Work task
Take every line from the data that has the word "chars" in it.

Change listing data:
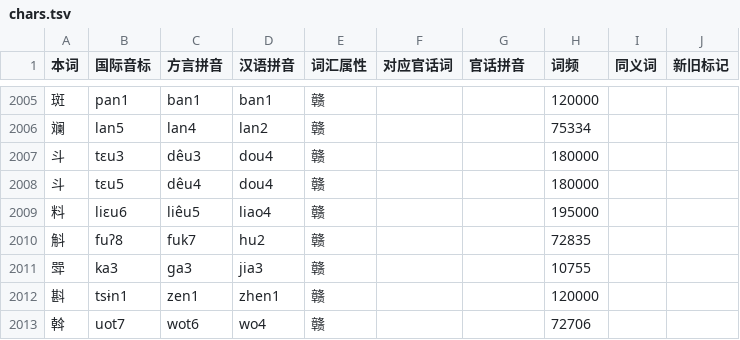
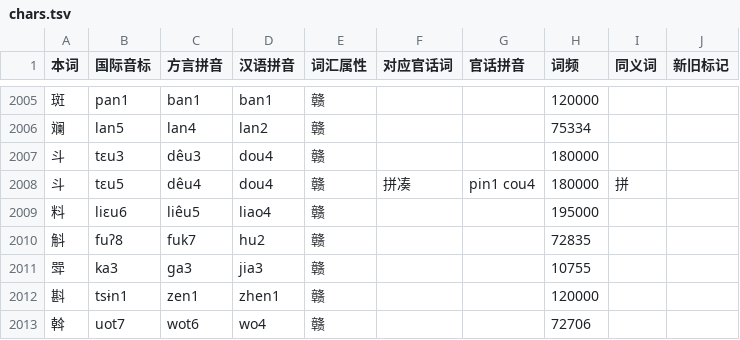
Before and after one commit to Doohaey/GonnyuGeneralIME, a TSV file: resources/regions/lancong/dictionaries/chars.tsv, drawn as a sheet; only a part is shown, gaps mark what is left out.

Commit message:
data(lancong): add Mandarin correspondences for 斗 and 姊妹
- 斗 (dêu4) corresponds to 拼凑, with synonym 拼
- 姊妹 corresponds to 姐妹

```diff
--- a/resources/regions/lancong/dictionaries/chars.tsv
+++ b/resources/regions/lancong/dictionaries/chars.tsv
@@ -2007,3 +2007,3 @@
 斗	tɛu3	dêu3	dou4	赣			180000		
-斗	tɛu5	dêu4	dou4	赣			180000		
+斗	tɛu5	dêu4	dou4	赣	拼凑	pin1 cou4	180000	拼	
 料	liɛu6	liêu5	liao4	赣			195000		
```
Also changed, not shown: 1 other file.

Solution
Before and after one commit to Doohaey/GonnyuGeneralIME, a TSV file: resources/regions/lancong/dictionaries/chars.tsv, drawn as a sheet; only a part is shown, gaps mark what is left out.
--- a/resources/regions/lancong/dictionaries/chars.tsv
+++ b/resources/regions/lancong/dictionaries/chars.tsv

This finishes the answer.